Italian immigrants from Tuscany probably introduced the Sangiovese grape to California in the late 1800s, possibly at the Segheshio Family’s “Chianti Station,” near Geyserville. It is one of several varietal components of the field blend in many old North Coast and Gold Country vineyards that are often otherwise identified as Zinfandel.
Sanguis Jovis, the Latin origin for the varietal name, literally means “blood of Jove” and it is likely that Sangiovese (a.k.a. Sangioveto or San Gioveto) was known by Etruscan winemakers, although the first literary reference to it was in 1722. It is probably indigenous to Tuscany, whose most famous wine is Chianti.
The basic blend of Chianti was established by Baron Ricasoli in the 1890s. This averages 70% sangiovese as the varietal base (along with 15% canaiolo [red], and 15% trebbiano [white] and sometimes a little colorino [red]). Many vineyards are traditionally planted with this varietal mix. It is difficult even for the Italians to keep up with their own ever-changing and very detailed wine laws, which specify permitted grape types, maximum yields per acre, minimum alcohol content, minimum aging standards before sale, etc. Currently, the minimum amount of sangiovese permitted in Chianti is 90%. Other grapes that may be used now include malvasia toscana, a white grape far superior to the ubiquitous trebbiano. Still, the total white grapes used must not exceed 5% of the blend.

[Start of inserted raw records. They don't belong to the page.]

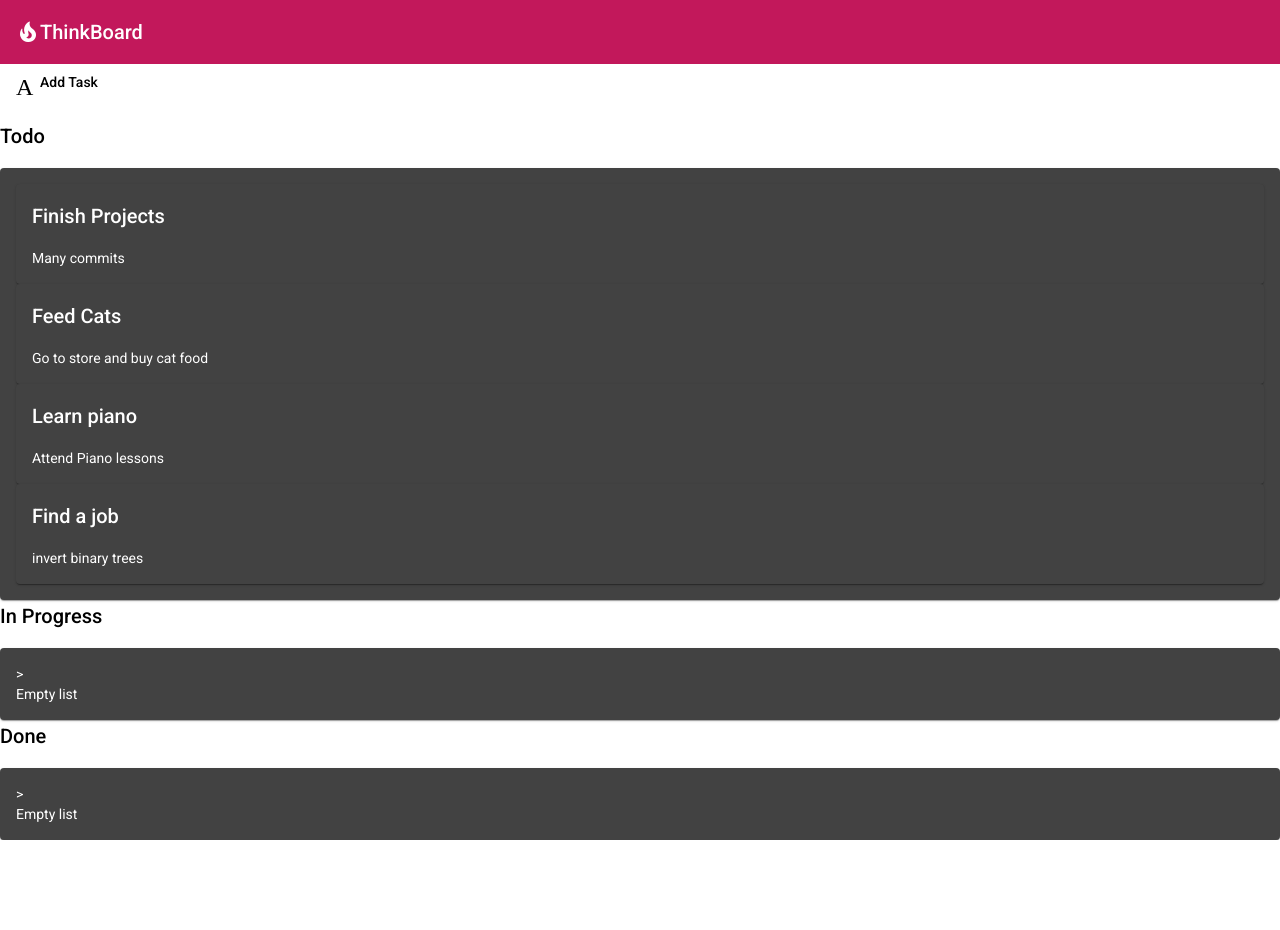
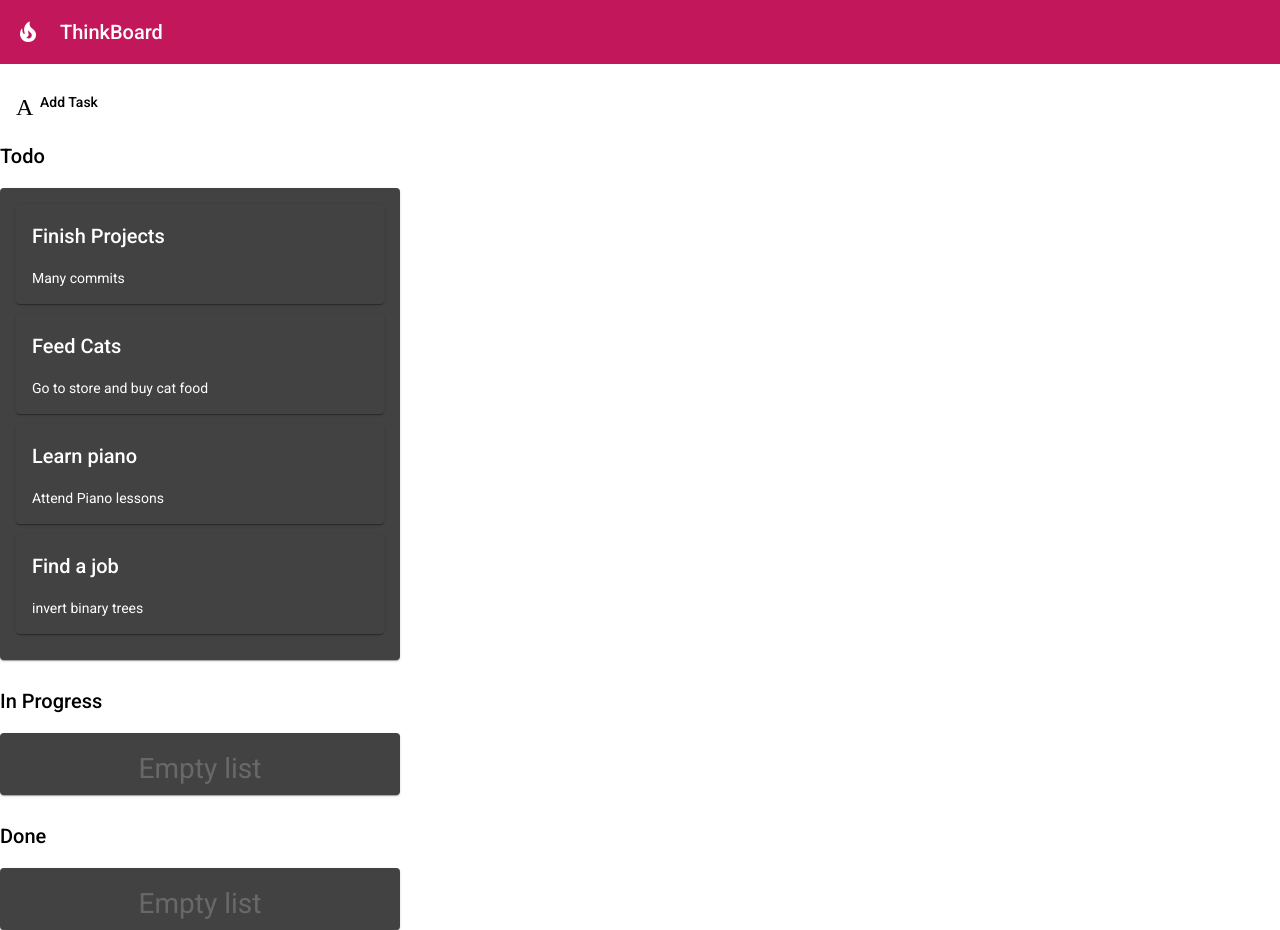
Before and after one commit to agiannotti/thinkboard-angular, an Angular app: page / in a window 1280 px wide. Before the commit the page ends 840 px from the top, so only its background shows below. Built offline with nearby package versions, Linux system fonts and the light colour scheme.

Commit message:
deadcode

```diff
--- a/src/app/app.component.css
+++ b/src/app/app.component.css
@@ -0,0 +1,45 @@
+mat-toolbar {
+  margin-bottom: 20px;
+}
+
+mat-toolbar > span {
+  margin-left: 20px;
+}
+
+content-wrapper {
+  max-width: 1400px;
+  margin: auto;
+}
+container-wrapper {
+  display: flex;
+  justify-content: space-around;
+}
+
+.container {
+  width: 400px;
+  margin: 0 25px 25px 0;
+}
+
+.list {
+  border: 1px solid #ccc;
+  min-height: 60px;
+  border-radius: 4px;
+}
+
+app-new-task {
+  margin-bottom: 30px;
+}
+.empty-label {
+  font-size: 2em;
+  padding-top: 10px;
+  text-align: center;
+  opacity: 0.2;
+}
+
+.cdk-drag-placeholder {
+  opacity: 0;
+}
+
+.cdk-drag-animating {
+  transition: transform 250ms;
+}
--- a/src/app/app.component.html
+++ b/src/app/app.component.html
@@ -40,7 +40,6 @@
         (cdkDropListDropped)="drop($event)"
         [cdkDropListConnectedTo]="[todoList, doneList]"
       >
-        >
         <p class="empty-label" *ngIf="inProgress.length === 0">Empty list</p>
 
         <app-task
@@ -62,7 +61,6 @@
         (cdkDropListDropped)="drop($event)"
         [cdkDropListConnectedTo]="[inProgressList, todoList]"
       >
-        >
         <p class="empty-label" *ngIf="done.length === 0">Empty list</p>
 
         <app-task
--- a/src/app/task-dialog/task-dialog.component.ts
+++ b/src/app/task-dialog/task-dialog.component.ts
@@ -15,8 +15,8 @@ export class TaskDialogComponent {
   ) {}
 
   cancel(): void {
-    // this.data.task.title = this.backupTask.title;
-    // this.data.task.description = this.backupTask.description;
+    this.data.task.title = this.backupTask.title;
+    this.data.task.description = this.backupTask.description;
     this.dialogRef.close(this.data);
   }
 
--- a/src/app/task/task.component.css
+++ b/src/app/task/task.component.css
@@ -0,0 +1,8 @@
+:host {
+  display: block;
+}
+
+.item {
+  margin-bottom: 10px;
+  cursor: pointer;
+}
--- a/src/app/task/task.ts
+++ b/src/app/task/task.ts
@@ -1,5 +1,5 @@
 export interface Task {
-  id?: string;
-  title: string;
-  description: string;
+  id?: any;
+  title: any;
+  description: any;
 }
```
Also changed, not shown: src/styles.css (+8 -2 lines).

In some ways sangiovese is to Chianti as cabernet sauvignon is to Bordeaux. Both form the base of wines normally blended with other varietals and both by themselves share a certain distinctive elegance and complexity, when well-made.
There are at least 14 separate and distinct clones of sangiovese. At one point, there was some attempt in Italy to identify two separate “families”, Grosso and Piccolo, although this seemed to have more commercial basis (“mine’s better than yours”) than ampelographic or taste evidence to justify this attempt to classify.
The fruit is slow to mature and late-ripening. With relatively thin skins, it has a tendency to rot in dampness and does not mature well if planted above an elevation of 1,500 feet. Sangiovese vineyards with limestone soil seem to produce wines with more forceful aromas.
The hot, dry climate, such as Tuscany provides, is where sangiovese thrives. Because these climatic criteria generally enhance quantity, rather than quality, it takes careful cultivation and winemaking techniques to produce really excellent wine from this grape. The official classification of Chianti itself demonstrates the widely fluctuating range of Sangiovese quality from those identified as ordinary vino di tavola to the highest classico superiore. Sangiovese is the #1 varietal in Italy with 247,000 acres, 10% of the entire wine grape crop.
The flavor profile of Sangiovese is fruity, with moderate to high natural acidity and generally a medium-body ranging from firm and elegant to assertive and robust and a finish that can tend towards bitterness. The aroma is generally not as assertive and easily identifiable as Cabernet Sauvignon, for example, but can have a strawberry, blueberry, faintly floral, violet or plummy character.
Typical Sangiovese Smell and/or Flavor Descriptors
Fruit: strawberry, blueberry, orange peel, plum
Oak (light): vanilla, sweet wood
Spice: cinnamon, clove, thyme
Oak (heavy): oak, smoke, toast, tar
Most Chianti up through the 1980s was imported in straw-covered fiasci and more attention was paid to low price than any quality factor. Probably because of this association, very few California wine reference books published before 1990 make mention of Sangiovese as either wine or grape. With no snob-appeal as a “collector’s wine,” it generated little interest from growers or consumers until relatively recently.
Tuscan winemakers, experimenting the past few years with blends of sangiovese, cabernet sauvignon and/or merlot have succeeded creating some excellent Supertuscan blends commanding high prices. This has led to an increasing number of experimental Sangiovese vineyards being planted and, as of 1991, there were 200 acres in California. (It is interesting, possibly foretelling, to note here that this is the same total as the entire cabernet sauvignon acreage planted in California in 1961.) The best results so far have come from Napa, San Luis Obispo and the Sierra Foothills. There are several California producers making proprietary blends of cabernet sauvignon and sangiovese, following the Supertuscan example.
It will be interesting to see the progress of California Sangiovese over the next few decades, as the right vineyard locales and the best fermentation, blending, and aging techniques are discovered.
by Alan Cannon and Jim LaMar